was first published in 1959, few people in this country--or anywhere else for that matter--had heard of Shackleton or the Imperial Transantarctic Expedition of 1914. Britain's polar history had been rewritten with Shackleton airbrushed out and Captain Scott taking centre stage as the archetypal English hero who died on the Great Barrier on his long haul back from the South Pole.

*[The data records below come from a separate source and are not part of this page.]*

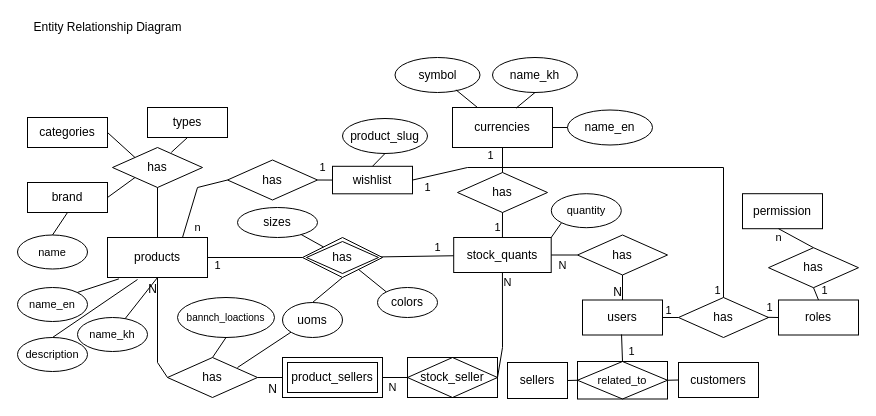
Before: page "Page-4" (4 of 5) of SeviceHandler.drawio in iphearum/Documents, a draw.io diagram. Source tidied: cells renumbered, new cells numbered last; positions are measured from the earlier drawing's top-left corner, leaving out a move shared by most shapes. Both pictures are drawn from the tidied source at 100%, with x=0, y=0 at pixel (17, 17).
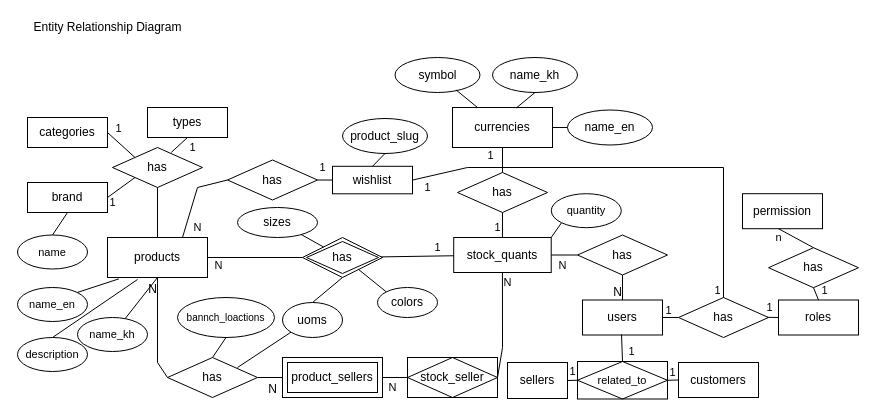
After the change.

Diff of the diagram source:
```diff
@@
-    <mxCell id="82" value="1" style="text;html=1;align=center;verticalAlign=middle;fontSize=11;" parent="1" vertex="1">
-      <mxGeometry x="190" y="237.5" width="20" height="20" as="geometry" />
+    <mxCell id="82" value="N" style="text;html=1;align=center;verticalAlign=middle;fontSize=11;" parent="1" vertex="1">
+      <mxGeometry x="192" y="239.5" width="18" height="16" as="geometry" />
     </mxCell>
@@
-    <mxCell id="86" value="n" style="text;html=1;align=center;verticalAlign=middle;fontSize=11;" parent="1" vertex="1">
-      <mxGeometry x="170" y="200" width="20" height="20" as="geometry" />
+    <mxCell id="86" value="N" style="text;html=1;align=center;verticalAlign=middle;fontSize=11;" parent="1" vertex="1">
+      <mxGeometry x="171" y="202" width="18" height="16" as="geometry" />
     </mxCell>
@@
+    <mxCell id="99" style="group;" parent="1" vertex="1">
+      <mxGeometry x="91" y="101" width="20" height="20" as="geometry" />
+    </mxCell>
+    <mxCell id="100" value="1" style="text;html=1;align=center;verticalAlign=middle;fontSize=11;" parent="99" vertex="1">
+      <mxGeometry width="20" height="20" as="geometry" />
+    </mxCell>
+    <mxCell id="101" style="group;" parent="1" vertex="1">
+      <mxGeometry x="165" y="120" width="20" height="20" as="geometry" />
+    </mxCell>
+    <mxCell id="102" value="1" style="text;html=1;align=center;verticalAlign=middle;fontSize=11;" parent="101" vertex="1">
+      <mxGeometry width="20" height="20" as="geometry" />
+    </mxCell>
+    <mxCell id="103" style="group;" parent="1" vertex="1">
+      <mxGeometry x="85" y="175" width="20" height="20" as="geometry" />
+    </mxCell>
+    <mxCell id="104" value="1" style="text;html=1;align=center;verticalAlign=middle;fontSize=11;" parent="103" vertex="1">
+      <mxGeometry width="20" height="20" as="geometry" />
+    </mxCell>
+    <mxCell id="105" value="1" style="text;html=1;align=center;verticalAlign=middle;fontSize=11;" parent="1" vertex="1">
+      <mxGeometry x="545" y="344" width="20" height="20" as="geometry" />
+    </mxCell>
+    <mxCell id="106" value="1" style="text;html=1;align=center;verticalAlign=middle;fontSize=11;" parent="1" vertex="1">
+      <mxGeometry x="645" y="345" width="20" height="20" as="geometry" />
+    </mxCell>
```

If Scott's deification was almost instantaneous, Shackleton's descent into obscurity was more of a slow fade than a sudden death. He achieved a certain amount of acclaim when South, his own account of the Expedition, was published, but his legend seemed to die with him when he suffered a fatal heart attack on another trip south in 1922. His memory deserved much better. Not only was he a far better explorer than Scott, both in terms of his technical and man management capabilities, but the story of the Transantarctic expedition read like an epic out of a Boys Own annual. With his boat crushed, he led his men across the pack-ice, sailed them in open boats to Elephant Island. Once he realised there was no chance of rescue, he and four crew mates sailed a further 600 miles across the southern ocean to South Georgia where they were shipwrecked. The five men then made the first crossing of the island to reach the whaling station at Stromness. Three attempts and three and a half months later, Shackleton returned to Elephant Island to pick up the remaining men. Not a single member of either party was lost.

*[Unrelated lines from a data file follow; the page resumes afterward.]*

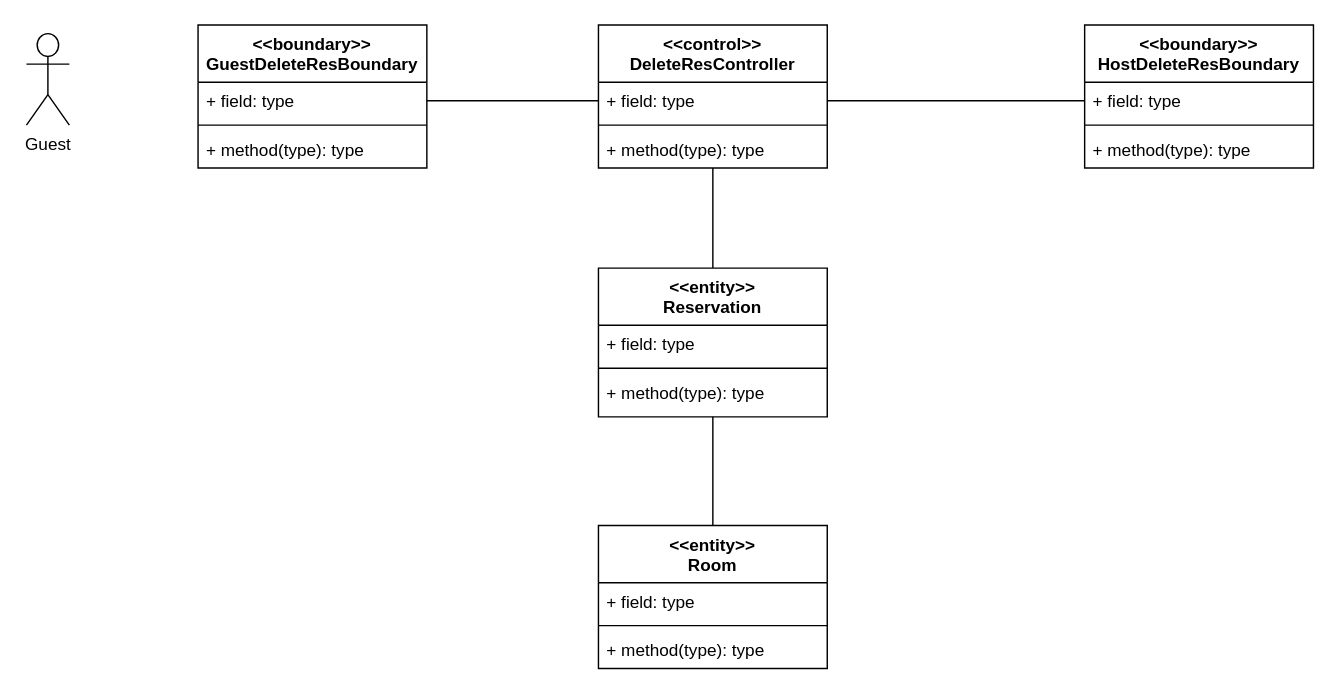
Above: Docs/VoPC/VoPC DeleteReservation.drawio in nic-agos/DoveStudi (draw.io), before the change. Source tidied: cells renumbered, new cells numbered last; positions are measured from the earlier drawing's top-left corner, leaving out a move shared by most shapes. Both pictures are drawn from the tidied source at 143%, with x=0, y=0 at pixel (26, 24).
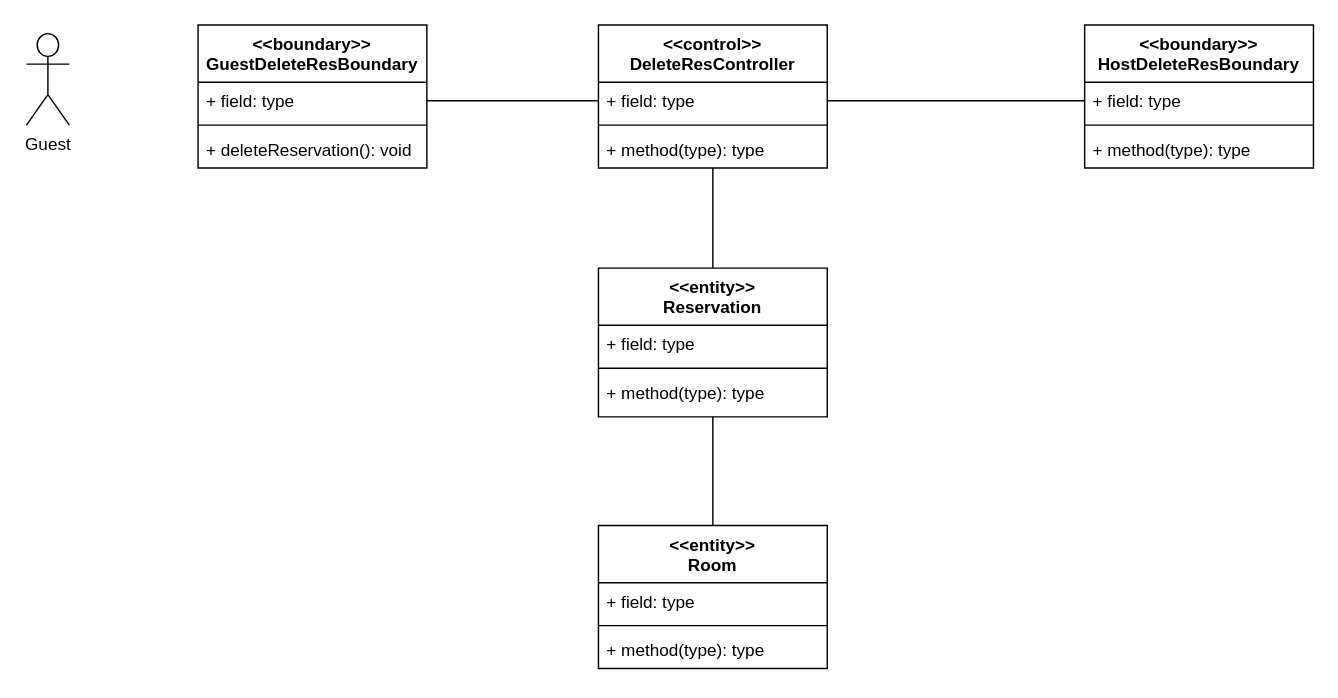
Above is the later version.

Unchanged cells that the change refers to:
```xml
<mxCell id="11" value="&lt;&lt;boundary&gt;&gt;&#10;GuestDeleteResBoundary" style="swimlane;fontStyle=1;align=center;verticalAlign=top;horizontal=1;startSize=40;" parent="1" vertex="1">
  <mxGeometry x="120" width="160" height="100" as="geometry" />
</mxCell>
```

Diff of the diagram source:
```diff
@@
-    <mxCell id="14" value="+ method(type): type" style="text;strokeColor=none;fillColor=none;align=left;verticalAlign=top;spacingLeft=4;spacingRight=4;overflow=hidden;" parent="11" vertex="1">
+    <mxCell id="14" value="+ deleteReservation(): void" style="text;strokeColor=none;fillColor=none;align=left;verticalAlign=top;spacingLeft=4;spacingRight=4;overflow=hidden;" parent="11" vertex="1">
       <mxGeometry y="74" width="160" height="26" as="geometry" />
     </mxCell>
```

So we have Lansing to largely thank for Shackleton's rehabilitation. But herein lies the problem. Shackleton's story has been now been so well told both in books--especially Roland Huntford's definitive biography, and in film and TV, that even though Lansing's thrilling account, making liberal use of the diaries of several expedition members, was the first to be published it now feels all terribly familiar and adds nothing to what we already know. Even Frank Hurley's exquisite photographs which illustrate the book now engender a slight feeling of déjà vu--not least because they have already been better reproduced in a single volume published by Bloomsbury. But Lansing deserves his day in the snow and no polar library would be complete without this book. And if, by any chance, you've never previously read a word about Shackleton, this is as good a place as any to start. --John Crace
In the summer of 1914, Sir Ernest Shackleton set off aboard the Endur ance bound for the South Atlantic. The goal of his expedition was to cross t he Antarctic overland, but more than a year later, and still half a continent aw ay from the intended base, the Endurance was trapped in ice and eventuall y was crushed. For five months Shackleton and his crew survived on drifting ice packs in one of the most savage regions of the world before they were finally ab le to set sail again in one of the ship's lifeboats. Alfred Lansing's Enduran ce: Shackleton's Incredible Voyage is a white-knuckle account of this astoun ding odyssey.

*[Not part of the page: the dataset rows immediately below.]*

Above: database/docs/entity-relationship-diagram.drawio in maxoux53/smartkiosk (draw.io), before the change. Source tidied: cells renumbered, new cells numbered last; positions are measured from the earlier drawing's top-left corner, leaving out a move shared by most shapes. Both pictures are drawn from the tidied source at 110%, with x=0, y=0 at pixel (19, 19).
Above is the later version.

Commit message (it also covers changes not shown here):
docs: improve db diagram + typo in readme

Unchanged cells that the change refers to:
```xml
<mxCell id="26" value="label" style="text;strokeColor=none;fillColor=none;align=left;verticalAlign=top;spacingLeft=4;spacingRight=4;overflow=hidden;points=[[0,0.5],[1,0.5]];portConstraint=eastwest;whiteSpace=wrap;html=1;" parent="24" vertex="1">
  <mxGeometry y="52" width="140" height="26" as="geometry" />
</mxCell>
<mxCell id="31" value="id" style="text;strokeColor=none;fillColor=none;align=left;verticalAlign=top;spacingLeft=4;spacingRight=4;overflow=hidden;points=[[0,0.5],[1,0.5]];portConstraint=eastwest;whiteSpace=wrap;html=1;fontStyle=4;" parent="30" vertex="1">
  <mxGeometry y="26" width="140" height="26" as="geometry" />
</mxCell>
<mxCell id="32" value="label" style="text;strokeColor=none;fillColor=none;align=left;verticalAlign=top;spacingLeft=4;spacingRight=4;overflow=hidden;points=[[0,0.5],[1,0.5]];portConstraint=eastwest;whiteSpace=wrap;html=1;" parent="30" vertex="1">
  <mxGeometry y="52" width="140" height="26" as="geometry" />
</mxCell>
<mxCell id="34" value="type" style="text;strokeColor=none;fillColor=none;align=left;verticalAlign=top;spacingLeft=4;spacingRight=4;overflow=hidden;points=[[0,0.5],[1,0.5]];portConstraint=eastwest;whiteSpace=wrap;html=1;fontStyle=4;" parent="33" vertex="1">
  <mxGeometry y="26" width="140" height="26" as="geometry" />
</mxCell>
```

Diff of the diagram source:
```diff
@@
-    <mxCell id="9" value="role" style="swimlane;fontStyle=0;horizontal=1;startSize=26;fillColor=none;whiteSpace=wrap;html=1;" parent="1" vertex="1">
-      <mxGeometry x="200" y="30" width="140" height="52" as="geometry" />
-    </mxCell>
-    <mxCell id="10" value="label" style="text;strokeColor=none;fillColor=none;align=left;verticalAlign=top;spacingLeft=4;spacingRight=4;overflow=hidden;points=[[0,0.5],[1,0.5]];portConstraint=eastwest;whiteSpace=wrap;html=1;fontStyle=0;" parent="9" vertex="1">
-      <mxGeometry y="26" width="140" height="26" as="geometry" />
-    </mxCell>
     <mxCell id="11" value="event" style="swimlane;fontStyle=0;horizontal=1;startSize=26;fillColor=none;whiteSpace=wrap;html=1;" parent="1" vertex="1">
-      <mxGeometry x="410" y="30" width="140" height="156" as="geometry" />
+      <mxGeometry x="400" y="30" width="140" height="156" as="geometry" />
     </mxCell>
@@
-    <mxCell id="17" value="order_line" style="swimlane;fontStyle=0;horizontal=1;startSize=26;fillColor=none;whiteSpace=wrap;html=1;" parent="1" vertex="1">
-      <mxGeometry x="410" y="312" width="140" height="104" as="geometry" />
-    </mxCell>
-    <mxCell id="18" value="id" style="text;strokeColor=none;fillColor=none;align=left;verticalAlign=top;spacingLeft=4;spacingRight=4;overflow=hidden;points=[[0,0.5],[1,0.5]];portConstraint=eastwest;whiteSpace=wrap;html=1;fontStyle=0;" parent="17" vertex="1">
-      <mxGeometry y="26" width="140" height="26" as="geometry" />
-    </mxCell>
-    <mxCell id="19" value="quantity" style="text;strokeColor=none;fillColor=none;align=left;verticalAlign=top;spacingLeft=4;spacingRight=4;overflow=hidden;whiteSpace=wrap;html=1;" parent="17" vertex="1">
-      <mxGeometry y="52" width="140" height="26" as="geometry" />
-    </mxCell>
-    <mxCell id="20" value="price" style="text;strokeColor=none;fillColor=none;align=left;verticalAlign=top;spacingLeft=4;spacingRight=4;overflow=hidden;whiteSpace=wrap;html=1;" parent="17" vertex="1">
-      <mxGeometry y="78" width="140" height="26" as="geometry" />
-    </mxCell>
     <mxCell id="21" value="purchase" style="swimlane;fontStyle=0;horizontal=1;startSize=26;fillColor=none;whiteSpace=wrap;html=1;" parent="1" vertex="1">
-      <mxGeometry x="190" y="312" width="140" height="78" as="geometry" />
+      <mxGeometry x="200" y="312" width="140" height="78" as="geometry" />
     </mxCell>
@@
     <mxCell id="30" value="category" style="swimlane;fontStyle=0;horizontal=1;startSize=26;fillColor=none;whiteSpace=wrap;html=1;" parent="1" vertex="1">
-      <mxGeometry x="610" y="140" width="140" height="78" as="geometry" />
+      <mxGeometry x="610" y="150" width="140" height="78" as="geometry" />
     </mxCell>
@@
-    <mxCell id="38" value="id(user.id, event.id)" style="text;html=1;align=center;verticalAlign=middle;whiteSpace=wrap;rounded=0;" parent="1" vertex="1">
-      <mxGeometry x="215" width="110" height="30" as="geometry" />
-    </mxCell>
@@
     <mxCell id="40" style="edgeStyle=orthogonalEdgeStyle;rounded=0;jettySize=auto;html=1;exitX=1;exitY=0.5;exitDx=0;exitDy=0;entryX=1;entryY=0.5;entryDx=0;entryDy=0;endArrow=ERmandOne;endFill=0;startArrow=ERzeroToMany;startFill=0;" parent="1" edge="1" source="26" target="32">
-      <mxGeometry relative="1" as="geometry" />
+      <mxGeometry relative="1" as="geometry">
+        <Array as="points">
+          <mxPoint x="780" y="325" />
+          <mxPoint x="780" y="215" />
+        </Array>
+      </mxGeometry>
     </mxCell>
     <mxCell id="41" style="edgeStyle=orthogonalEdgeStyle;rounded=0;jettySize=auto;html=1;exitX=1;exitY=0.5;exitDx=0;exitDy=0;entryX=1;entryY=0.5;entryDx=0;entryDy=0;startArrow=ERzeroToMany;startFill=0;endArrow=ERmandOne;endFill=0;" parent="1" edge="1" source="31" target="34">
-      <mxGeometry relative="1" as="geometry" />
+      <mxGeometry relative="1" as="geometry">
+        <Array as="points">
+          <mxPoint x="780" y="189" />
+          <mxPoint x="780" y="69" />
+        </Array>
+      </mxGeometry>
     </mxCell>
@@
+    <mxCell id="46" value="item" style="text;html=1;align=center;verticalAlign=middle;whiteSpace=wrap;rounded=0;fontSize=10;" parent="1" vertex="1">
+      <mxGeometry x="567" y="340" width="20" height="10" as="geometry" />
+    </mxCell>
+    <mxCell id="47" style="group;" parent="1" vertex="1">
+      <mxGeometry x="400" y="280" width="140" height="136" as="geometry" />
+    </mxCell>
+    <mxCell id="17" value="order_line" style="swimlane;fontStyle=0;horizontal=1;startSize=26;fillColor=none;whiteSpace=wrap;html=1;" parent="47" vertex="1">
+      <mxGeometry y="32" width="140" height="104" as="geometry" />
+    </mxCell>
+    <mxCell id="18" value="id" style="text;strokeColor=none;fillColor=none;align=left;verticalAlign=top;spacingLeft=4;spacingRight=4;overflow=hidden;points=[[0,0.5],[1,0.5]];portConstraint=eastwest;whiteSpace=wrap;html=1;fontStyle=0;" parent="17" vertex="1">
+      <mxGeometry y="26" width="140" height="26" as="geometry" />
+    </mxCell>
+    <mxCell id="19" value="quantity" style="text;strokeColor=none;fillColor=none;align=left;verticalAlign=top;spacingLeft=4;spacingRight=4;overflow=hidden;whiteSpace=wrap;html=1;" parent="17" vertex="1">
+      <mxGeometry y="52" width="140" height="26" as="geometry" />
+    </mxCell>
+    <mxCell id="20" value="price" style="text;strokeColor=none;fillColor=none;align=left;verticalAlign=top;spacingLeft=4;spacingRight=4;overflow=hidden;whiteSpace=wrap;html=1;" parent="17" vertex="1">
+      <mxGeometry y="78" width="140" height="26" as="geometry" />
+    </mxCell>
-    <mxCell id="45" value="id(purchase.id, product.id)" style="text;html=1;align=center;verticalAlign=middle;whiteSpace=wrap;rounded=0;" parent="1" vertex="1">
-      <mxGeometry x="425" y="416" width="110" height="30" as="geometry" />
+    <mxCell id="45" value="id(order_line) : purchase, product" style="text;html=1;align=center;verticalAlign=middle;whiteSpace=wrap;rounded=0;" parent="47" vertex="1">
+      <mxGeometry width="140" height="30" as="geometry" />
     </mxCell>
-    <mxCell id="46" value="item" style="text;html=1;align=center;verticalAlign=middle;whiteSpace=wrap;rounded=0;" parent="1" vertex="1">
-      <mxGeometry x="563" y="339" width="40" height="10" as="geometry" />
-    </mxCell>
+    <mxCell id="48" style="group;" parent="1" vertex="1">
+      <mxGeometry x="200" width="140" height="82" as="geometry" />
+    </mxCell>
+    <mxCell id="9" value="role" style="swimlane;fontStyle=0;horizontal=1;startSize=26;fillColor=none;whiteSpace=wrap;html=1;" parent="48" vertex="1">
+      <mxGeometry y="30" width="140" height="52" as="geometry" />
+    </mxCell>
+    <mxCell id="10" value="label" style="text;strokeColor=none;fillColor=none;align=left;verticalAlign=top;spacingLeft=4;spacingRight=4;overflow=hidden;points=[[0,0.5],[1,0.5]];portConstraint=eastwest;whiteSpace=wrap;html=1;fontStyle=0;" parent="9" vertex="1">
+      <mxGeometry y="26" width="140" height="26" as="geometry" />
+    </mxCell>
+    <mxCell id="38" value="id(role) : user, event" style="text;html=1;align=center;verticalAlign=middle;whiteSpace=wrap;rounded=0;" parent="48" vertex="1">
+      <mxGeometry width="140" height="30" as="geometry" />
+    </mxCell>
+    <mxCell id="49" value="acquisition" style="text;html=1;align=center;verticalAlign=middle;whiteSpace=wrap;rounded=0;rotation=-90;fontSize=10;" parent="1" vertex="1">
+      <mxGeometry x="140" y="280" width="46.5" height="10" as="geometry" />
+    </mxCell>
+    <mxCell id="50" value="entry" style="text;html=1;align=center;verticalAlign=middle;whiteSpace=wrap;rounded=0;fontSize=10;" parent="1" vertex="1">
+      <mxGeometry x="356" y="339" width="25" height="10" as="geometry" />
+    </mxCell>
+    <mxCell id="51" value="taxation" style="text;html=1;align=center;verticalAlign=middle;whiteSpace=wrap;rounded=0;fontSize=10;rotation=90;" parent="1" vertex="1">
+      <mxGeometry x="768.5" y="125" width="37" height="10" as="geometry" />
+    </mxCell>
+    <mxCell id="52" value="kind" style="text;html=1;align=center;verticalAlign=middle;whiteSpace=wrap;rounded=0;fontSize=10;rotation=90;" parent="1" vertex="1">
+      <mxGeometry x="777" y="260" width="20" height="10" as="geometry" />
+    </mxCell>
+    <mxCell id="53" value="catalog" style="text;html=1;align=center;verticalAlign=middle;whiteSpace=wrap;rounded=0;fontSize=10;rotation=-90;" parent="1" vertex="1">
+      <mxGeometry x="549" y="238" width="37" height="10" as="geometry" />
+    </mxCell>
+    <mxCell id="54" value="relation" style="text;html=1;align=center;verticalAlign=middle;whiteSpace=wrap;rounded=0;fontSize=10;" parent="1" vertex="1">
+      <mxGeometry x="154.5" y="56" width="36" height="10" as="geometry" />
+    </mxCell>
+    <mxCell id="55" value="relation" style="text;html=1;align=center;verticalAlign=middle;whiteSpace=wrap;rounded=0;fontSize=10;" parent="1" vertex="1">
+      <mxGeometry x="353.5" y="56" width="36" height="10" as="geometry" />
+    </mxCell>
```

Through the diaries of team members and interviews with survivo rs, Lansing reconstructs the months of terror and hardship the Endurance crew suffered. In October of 1915, there "were no helicopters, no Weasels, no Sno-Cats, no suitable planes. Thus their plight was naked and terrifying in i ts simplicity. If they were to get out--they had to get themselves out." Ho w Shackleton did indeed get them out without the loss of a single life is at the heart of Lansing's magnificent true-life adventure tale. -- Amazon.
--This text refers to an out of print or unavailable edition of this title.